Historian: ‘The Revenant’ is part make-believe, part historic art

by Brittany Collins

Jon Coleman Jon Coleman

The Revenant,” a movie nominated for 12 Oscars including for best picture and best actor, is a film inspired by the true story of mountain man Hugh Glass. According to the lore, Glass was severely wounded in a bear attack in the wilds of South Dakota. After his expedition party left him for dead, Glass crawled back to the Fort Kiowa trading post, looking for revenge.

The film, directed and co-written by Alejandro G. Iñárritu, stars Leonardo DiCaprio as Hugh Glass and Tom Hardy as one of the men in Glass’ party who abandon him. After the hardships of filming the movie in the Alaskan wilderness made news, the movie now is generating award season buzz, already winning three Golden Globes and cementing its spot Thursday (Jan. 14) as the most-nominated film of the 2016 Academy Awards.

Jon T. Coleman, professor of history at the University of Notre Dame and author of “Here Lies Hugh Glass: A Mountain Man, A Bear, and the Rise of the American Nation,” praised the movie’s beauty, ambition and creativity with its source material.

“The movie has some amazing historical moments, even if some of the story was make-believe,” Coleman said. “But in a way, that’s the most historical part: The Hugh Glass legend was part art from the beginning.”

Coleman has studied mountain men, those fur trappers and explorers who lived in the wilderness, and their place in building the concept of the Wild West. The suffering of men like Glass was a tale held on a pedestal to show American exceptionalism. “People like Glass helped Americans define their nation as different and exceptional. They wanted the nation to sprout from the soil and to be ingrained in people. This naturalizing process, however, wasn’t pleasant. People close to nature — working people — suffered.”

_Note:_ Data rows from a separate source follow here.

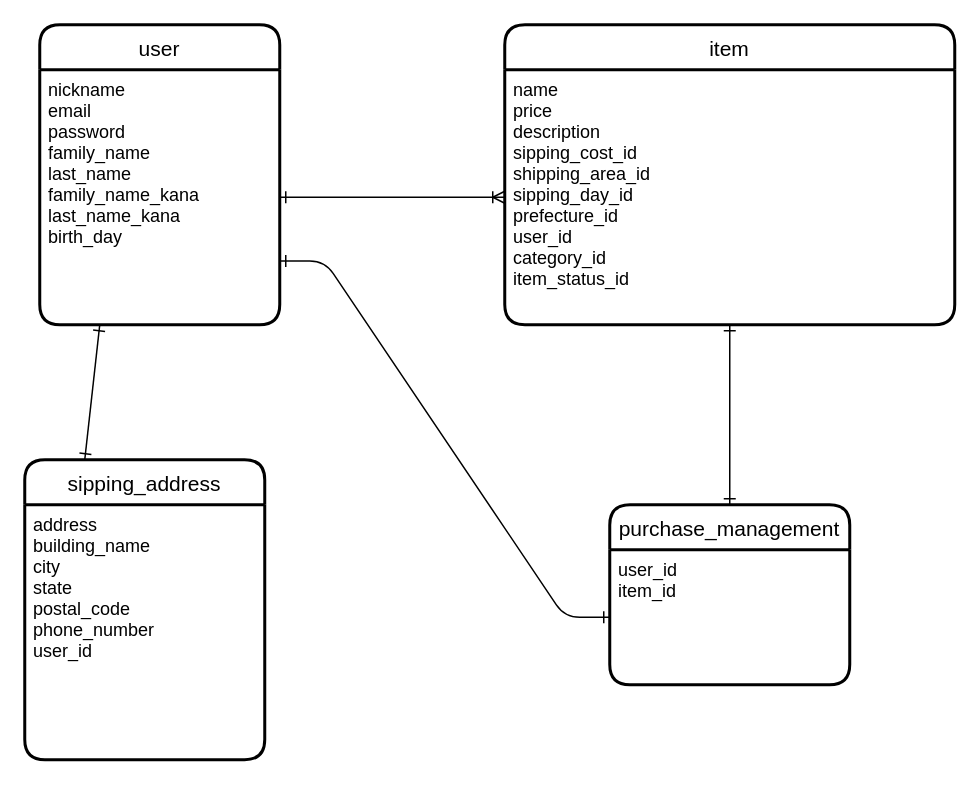
This is furima.dio from tommy24335/furima-35566, a draw.io file, before an edit. Source tidied: cells renumbered, new cells numbered last; positions are measured from the earlier drawing's top-left corner, leaving out a move shared by most shapes. Both pictures are drawn from the tidied source at 150%, with x=0, y=0 at pixel (24, 24).
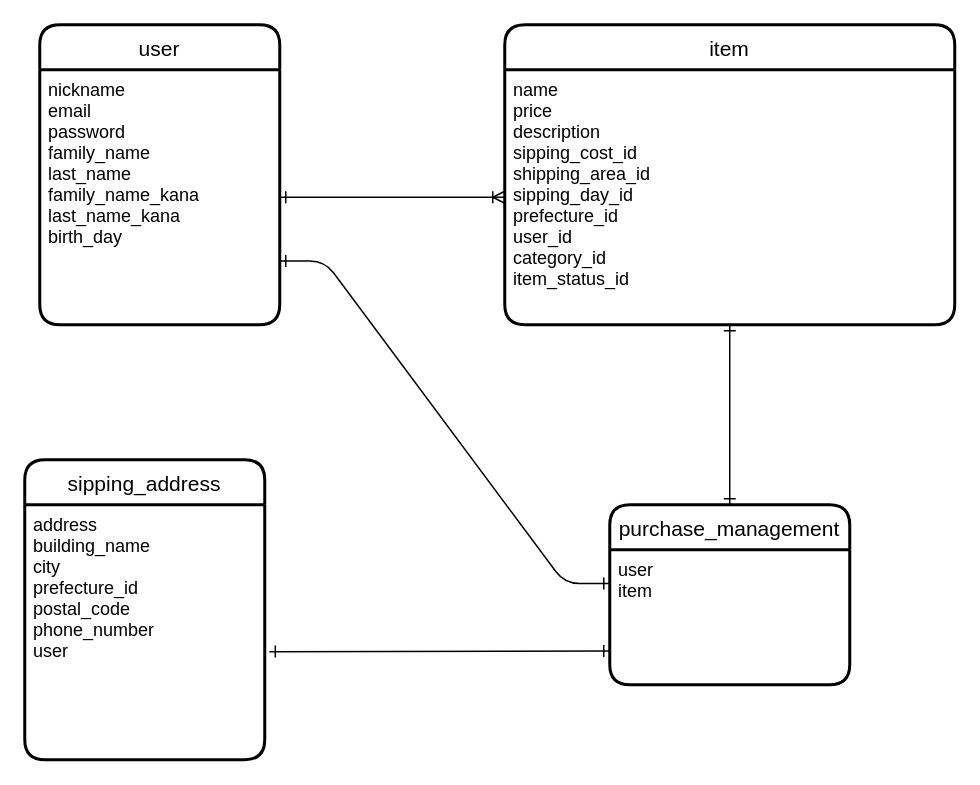
Above is the later version.

Commit message (it also covers changes not shown here):
ER図、READMEの修正２

The edit, as a diff of the source:
```diff
@@
 <mxGraphModel>
   <root>
     <mxCell id="0" />
     <mxCell id="1" parent="0" />
     <mxCell id="2" value="user" style="swimlane;horizontal=1;startSize=30;rounded=1;fontSize=14;fontStyle=0;strokeWidth=2;shadow=0;dashed=0;align=center;verticalAlign=middle;" parent="1" vertex="1">
       <mxGeometry x="10" width="160" height="200" as="geometry" />
     </mxCell>
     <mxCell id="3" value="nickname&#10;email&#10;password&#10;family_name&#10;last_name&#10;family_name_kana&#10;last_name_kana&#10;birth_day" style="align=left;strokeColor=none;fillColor=none;spacingLeft=4;fontSize=12;verticalAlign=top;" parent="2" vertex="1">
       <mxGeometry y="30" width="160" height="170" as="geometry" />
     </mxCell>
     <mxCell id="4" value="item" style="swimlane;horizontal=1;startSize=30;rounded=1;fontSize=14;fontStyle=0;strokeWidth=2;shadow=0;dashed=0;align=center;" parent="1" vertex="1">
       <mxGeometry x="320" width="300" height="200" as="geometry" />
     </mxCell>
     <mxCell id="5" value="name&#10;price&#10;description&#10;sipping_cost_id&#10;shipping_area_id&#10;sipping_day_id&#10;prefecture_id&#10;user_id&#10;category_id&#10;item_status_id" style="align=left;strokeColor=none;fillColor=none;spacingLeft=4;fontSize=12;verticalAlign=top;" parent="4" vertex="1">
       <mxGeometry y="30" width="300" height="170" as="geometry" />
     </mxCell>
     <mxCell id="6" style="edgeStyle=entityRelationEdgeStyle;fontSize=12;html=1;endArrow=ERoneToMany;startArrow=ERone;entryX=0;entryY=0.5;entryDx=0;entryDy=0;exitX=1;exitY=0.5;exitDx=0;exitDy=0;startFill=0;endFill=0;" parent="1" edge="1" source="3" target="5">
       <mxGeometry relative="1" as="geometry" />
     </mxCell>
     <mxCell id="7" value="sipping_address" style="swimlane;horizontal=1;startSize=30;rounded=1;fontSize=14;fontStyle=0;strokeWidth=2;shadow=0;dashed=0;align=center;" parent="1" vertex="1">
       <mxGeometry y="290" width="160" height="200" as="geometry" />
     </mxCell>
-    <mxCell id="8" value="address&#10;building_name&#10;city&#10;state&#10;postal_code&#10;phone_number&#10;user_id" style="align=left;strokeColor=none;fillColor=none;spacingLeft=4;fontSize=12;verticalAlign=top;" parent="7" vertex="1">
+    <mxCell id="8" value="address&#10;building_name&#10;city&#10;prefecture_id&#10;postal_code&#10;phone_number&#10;user" style="align=left;strokeColor=none;fillColor=none;spacingLeft=4;fontSize=12;verticalAlign=top;" parent="7" vertex="1">
       <mxGeometry y="30" width="160" height="170" as="geometry" />
     </mxCell>
     <mxCell id="9" value="purchase_management" style="swimlane;horizontal=1;startSize=30;rounded=1;fontSize=14;fontStyle=0;strokeWidth=2;shadow=0;dashed=0;align=center;" parent="1" vertex="1">
       <mxGeometry x="390" y="320" width="160" height="120" as="geometry" />
     </mxCell>
-    <mxCell id="10" value="user_id&#10;item_id" style="align=left;strokeColor=none;fillColor=none;spacingLeft=4;fontSize=12;verticalAlign=top;" parent="9" vertex="1">
+    <mxCell id="10" value="user&#10;item" style="align=left;strokeColor=none;fillColor=none;spacingLeft=4;fontSize=12;verticalAlign=top;" parent="9" vertex="1">
       <mxGeometry y="30" width="160" height="90" as="geometry" />
     </mxCell>
-    <mxCell id="11" style="fontSize=12;html=1;endArrow=ERone;endFill=0;exitX=0.25;exitY=0;exitDx=0;exitDy=0;entryX=0.25;entryY=1;entryDx=0;entryDy=0;startArrow=ERone;startFill=0;" parent="1" edge="1" source="7" target="3">
-      <mxGeometry relative="1" as="geometry" />
-    </mxCell>
     <mxCell id="12" style="fontSize=12;html=1;endArrow=ERone;endFill=0;exitX=0.5;exitY=0;exitDx=0;exitDy=0;entryX=0.5;entryY=1;entryDx=0;entryDy=0;startArrow=ERone;startFill=0;" parent="1" edge="1" source="9" target="5">
       <mxGeometry relative="1" as="geometry" />
     </mxCell>
-    <mxCell id="13" style="edgeStyle=entityRelationEdgeStyle;fontSize=12;html=1;endArrow=ERone;endFill=0;exitX=0;exitY=0.5;exitDx=0;exitDy=0;entryX=1;entryY=0.75;entryDx=0;entryDy=0;startArrow=ERone;startFill=0;" parent="1" edge="1" source="10" target="3">
+    <mxCell id="13" style="edgeStyle=entityRelationEdgeStyle;fontSize=12;html=1;endArrow=ERone;endFill=0;exitX=0;exitY=0.25;exitDx=0;exitDy=0;entryX=1;entryY=0.75;entryDx=0;entryDy=0;startArrow=ERone;startFill=0;" parent="1" edge="1" source="10" target="3">
       <mxGeometry relative="1" as="geometry" />
     </mxCell>
+    <mxCell id="14" style="fontSize=12;html=1;endArrow=ERone;endFill=1;entryX=0;entryY=0.75;entryDx=0;entryDy=0;exitX=1.019;exitY=0.576;exitDx=0;exitDy=0;exitPerimeter=0;startArrow=ERone;startFill=0;" parent="1" edge="1" source="8" target="10">
+      <mxGeometry relative="1" as="geometry" />
+    </mxCell>
   </root>
 </mxGraphModel>
```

"Here Lies Hugh Glass" by Jon T. Coleman

At the same time, far from accepting such tales as gospel, readers in Glass’ day questioned all the stories from the West. “The mountain men were seen as shifty liars even as people celebrated them as environmental Americans,” Coleman says. “That’s how cultural appropriation worked. They needed men like Glass to establish American exceptionalism, but they also wanted to quarantine them on the frontier. No one wanted Glass to come back.”

Coleman’s research and teaching at Notre Dame focus on early American history and the American West. He is also the author of “Vicious: Wolves and Men in America” (Yale University Press, 2004), winner of the W. Turrentine Jackson Award from the Western History Association and the John H. Dunning Prize from the American Historical Association.

Contact: Jon Coleman, 574-631-5071, jcolema2@nd.edu